** Available data follows **

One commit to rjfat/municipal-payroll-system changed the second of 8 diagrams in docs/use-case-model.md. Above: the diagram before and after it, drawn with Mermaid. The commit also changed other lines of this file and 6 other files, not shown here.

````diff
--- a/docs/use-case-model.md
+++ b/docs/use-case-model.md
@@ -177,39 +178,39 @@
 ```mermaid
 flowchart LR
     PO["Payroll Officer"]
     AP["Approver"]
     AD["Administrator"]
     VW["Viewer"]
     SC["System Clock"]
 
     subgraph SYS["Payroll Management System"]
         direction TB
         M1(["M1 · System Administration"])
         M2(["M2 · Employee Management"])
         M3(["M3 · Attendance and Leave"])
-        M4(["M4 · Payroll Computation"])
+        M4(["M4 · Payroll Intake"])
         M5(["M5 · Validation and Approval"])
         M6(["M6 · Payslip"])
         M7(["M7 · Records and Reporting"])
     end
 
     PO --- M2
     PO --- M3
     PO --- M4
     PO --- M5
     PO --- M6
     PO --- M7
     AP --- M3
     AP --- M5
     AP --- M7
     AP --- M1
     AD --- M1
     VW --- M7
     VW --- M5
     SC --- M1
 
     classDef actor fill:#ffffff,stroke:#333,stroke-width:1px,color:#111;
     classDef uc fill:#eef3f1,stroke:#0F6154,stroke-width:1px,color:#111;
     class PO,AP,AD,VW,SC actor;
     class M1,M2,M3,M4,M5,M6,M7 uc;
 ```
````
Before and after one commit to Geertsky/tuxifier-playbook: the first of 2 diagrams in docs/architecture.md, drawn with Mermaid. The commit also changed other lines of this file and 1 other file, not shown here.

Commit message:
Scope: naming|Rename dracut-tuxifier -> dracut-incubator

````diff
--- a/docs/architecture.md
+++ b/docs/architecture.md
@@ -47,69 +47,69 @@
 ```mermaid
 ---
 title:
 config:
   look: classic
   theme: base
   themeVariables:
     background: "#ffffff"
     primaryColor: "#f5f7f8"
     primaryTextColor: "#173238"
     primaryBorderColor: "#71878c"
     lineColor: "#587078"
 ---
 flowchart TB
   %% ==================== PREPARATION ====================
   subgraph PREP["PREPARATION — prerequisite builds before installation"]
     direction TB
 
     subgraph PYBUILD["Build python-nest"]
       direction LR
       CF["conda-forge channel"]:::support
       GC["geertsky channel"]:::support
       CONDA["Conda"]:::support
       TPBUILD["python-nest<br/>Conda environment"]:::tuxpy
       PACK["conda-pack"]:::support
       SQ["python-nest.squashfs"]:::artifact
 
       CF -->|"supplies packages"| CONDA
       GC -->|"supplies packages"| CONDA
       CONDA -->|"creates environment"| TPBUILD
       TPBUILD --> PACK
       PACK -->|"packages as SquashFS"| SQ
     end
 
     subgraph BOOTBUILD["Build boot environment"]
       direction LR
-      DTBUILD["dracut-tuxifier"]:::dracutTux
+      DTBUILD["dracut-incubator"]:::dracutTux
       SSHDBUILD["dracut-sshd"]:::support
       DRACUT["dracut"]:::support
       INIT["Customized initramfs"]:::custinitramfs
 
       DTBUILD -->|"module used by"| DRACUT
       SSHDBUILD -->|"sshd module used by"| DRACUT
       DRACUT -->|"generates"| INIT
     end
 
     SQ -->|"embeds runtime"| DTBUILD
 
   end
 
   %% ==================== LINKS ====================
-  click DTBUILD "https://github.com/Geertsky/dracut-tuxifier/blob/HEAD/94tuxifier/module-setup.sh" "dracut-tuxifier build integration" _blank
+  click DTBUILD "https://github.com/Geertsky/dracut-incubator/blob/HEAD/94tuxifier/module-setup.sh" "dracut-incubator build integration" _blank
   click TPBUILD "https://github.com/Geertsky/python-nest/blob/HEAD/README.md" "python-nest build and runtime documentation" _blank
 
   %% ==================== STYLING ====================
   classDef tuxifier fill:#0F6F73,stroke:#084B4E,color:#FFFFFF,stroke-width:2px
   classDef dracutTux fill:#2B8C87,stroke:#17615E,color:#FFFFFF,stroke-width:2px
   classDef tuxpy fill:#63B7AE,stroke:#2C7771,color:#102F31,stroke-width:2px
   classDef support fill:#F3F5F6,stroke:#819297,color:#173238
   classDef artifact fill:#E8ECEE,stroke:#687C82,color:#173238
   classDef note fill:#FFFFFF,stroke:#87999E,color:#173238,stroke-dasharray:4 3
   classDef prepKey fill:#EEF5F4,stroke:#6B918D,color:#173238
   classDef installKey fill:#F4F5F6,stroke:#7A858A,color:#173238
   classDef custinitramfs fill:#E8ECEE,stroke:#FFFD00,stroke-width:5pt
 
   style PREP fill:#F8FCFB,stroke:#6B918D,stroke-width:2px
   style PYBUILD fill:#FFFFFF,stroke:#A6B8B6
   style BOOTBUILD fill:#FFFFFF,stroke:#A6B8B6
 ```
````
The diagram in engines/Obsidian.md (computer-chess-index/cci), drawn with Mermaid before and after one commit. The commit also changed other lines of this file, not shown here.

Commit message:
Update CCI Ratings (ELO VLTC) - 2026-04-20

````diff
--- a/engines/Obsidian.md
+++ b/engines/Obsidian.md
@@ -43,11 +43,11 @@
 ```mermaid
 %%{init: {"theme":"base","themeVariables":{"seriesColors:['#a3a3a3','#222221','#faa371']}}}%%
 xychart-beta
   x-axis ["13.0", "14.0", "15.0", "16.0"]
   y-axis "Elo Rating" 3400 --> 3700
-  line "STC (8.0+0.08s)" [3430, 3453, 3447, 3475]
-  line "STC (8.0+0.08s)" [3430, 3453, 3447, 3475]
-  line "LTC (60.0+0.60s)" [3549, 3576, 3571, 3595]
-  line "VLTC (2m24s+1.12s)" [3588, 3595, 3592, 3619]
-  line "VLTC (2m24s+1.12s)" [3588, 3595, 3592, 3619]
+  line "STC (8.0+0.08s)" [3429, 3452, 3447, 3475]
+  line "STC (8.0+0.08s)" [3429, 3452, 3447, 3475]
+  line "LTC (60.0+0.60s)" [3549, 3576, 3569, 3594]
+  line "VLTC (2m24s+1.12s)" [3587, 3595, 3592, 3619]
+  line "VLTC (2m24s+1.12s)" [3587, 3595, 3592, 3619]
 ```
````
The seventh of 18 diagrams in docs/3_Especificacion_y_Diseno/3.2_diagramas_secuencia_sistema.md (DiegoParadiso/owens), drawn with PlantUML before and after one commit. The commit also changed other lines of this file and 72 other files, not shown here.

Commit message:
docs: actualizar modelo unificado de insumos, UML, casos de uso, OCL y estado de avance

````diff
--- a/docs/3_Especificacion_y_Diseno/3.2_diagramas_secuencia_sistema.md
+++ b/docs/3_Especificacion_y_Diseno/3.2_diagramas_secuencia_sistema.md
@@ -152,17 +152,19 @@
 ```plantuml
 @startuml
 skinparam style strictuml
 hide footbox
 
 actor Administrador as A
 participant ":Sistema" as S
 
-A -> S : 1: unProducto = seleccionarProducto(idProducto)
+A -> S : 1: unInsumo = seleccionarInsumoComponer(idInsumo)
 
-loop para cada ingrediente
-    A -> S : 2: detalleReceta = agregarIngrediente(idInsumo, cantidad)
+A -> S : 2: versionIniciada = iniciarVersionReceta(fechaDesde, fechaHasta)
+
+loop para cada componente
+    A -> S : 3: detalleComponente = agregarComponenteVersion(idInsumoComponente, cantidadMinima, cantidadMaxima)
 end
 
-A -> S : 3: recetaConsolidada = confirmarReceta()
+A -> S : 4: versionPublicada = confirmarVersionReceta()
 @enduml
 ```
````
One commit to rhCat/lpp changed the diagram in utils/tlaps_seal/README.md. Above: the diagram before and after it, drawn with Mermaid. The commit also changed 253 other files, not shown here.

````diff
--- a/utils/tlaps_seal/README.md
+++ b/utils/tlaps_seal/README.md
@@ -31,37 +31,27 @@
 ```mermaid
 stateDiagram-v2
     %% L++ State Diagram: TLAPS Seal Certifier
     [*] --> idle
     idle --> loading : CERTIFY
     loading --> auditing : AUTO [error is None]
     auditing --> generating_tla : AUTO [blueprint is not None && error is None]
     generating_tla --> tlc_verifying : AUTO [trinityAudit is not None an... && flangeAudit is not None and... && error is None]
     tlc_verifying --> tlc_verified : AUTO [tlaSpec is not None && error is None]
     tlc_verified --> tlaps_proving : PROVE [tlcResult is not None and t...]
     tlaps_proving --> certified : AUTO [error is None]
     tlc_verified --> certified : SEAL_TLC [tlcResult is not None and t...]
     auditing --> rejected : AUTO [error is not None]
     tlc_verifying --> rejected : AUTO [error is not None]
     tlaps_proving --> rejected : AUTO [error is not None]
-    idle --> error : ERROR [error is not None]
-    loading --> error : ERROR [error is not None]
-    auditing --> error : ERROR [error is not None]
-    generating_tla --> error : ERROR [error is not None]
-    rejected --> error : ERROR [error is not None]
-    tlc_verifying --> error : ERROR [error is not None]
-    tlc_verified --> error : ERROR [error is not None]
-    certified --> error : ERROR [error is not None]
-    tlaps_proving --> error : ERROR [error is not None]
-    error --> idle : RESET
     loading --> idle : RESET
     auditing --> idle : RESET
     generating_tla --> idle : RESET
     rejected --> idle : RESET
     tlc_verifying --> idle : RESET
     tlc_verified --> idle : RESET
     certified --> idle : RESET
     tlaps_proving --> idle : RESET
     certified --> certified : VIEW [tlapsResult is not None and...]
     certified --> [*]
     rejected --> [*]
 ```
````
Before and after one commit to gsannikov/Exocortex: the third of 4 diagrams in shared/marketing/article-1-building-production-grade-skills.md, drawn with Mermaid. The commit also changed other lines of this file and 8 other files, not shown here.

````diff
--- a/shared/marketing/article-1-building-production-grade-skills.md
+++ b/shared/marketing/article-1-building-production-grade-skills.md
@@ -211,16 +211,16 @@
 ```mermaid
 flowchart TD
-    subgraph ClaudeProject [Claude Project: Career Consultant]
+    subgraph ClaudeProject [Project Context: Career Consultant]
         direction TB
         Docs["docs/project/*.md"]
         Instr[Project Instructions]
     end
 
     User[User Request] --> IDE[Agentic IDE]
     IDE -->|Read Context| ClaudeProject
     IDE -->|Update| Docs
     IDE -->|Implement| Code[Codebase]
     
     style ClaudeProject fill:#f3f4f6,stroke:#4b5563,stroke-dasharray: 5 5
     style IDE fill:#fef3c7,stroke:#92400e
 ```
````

** End of Available data **

Work instruction
Look through the entries and return every line where "AUTO" appears.

Answer area
     loading --> auditing : AUTO [error is None]
     auditing --> generating_tla : AUTO [blueprint is not None && error is None]
     generating_tla --> tlc_verifying : AUTO [trinityAudit is not None an... && flangeAudit is not None and... && error is None]
     tlc_verifying --> tlc_verified : AUTO [tlaSpec is not None && error is None]
     tlaps_proving --> certified : AUTO [error is None]
     auditing --> rejected : AUTO [error is not None]
     tlc_verifying --> rejected : AUTO [error is not None]
     tlaps_proving --> rejected : AUTO [error is not None]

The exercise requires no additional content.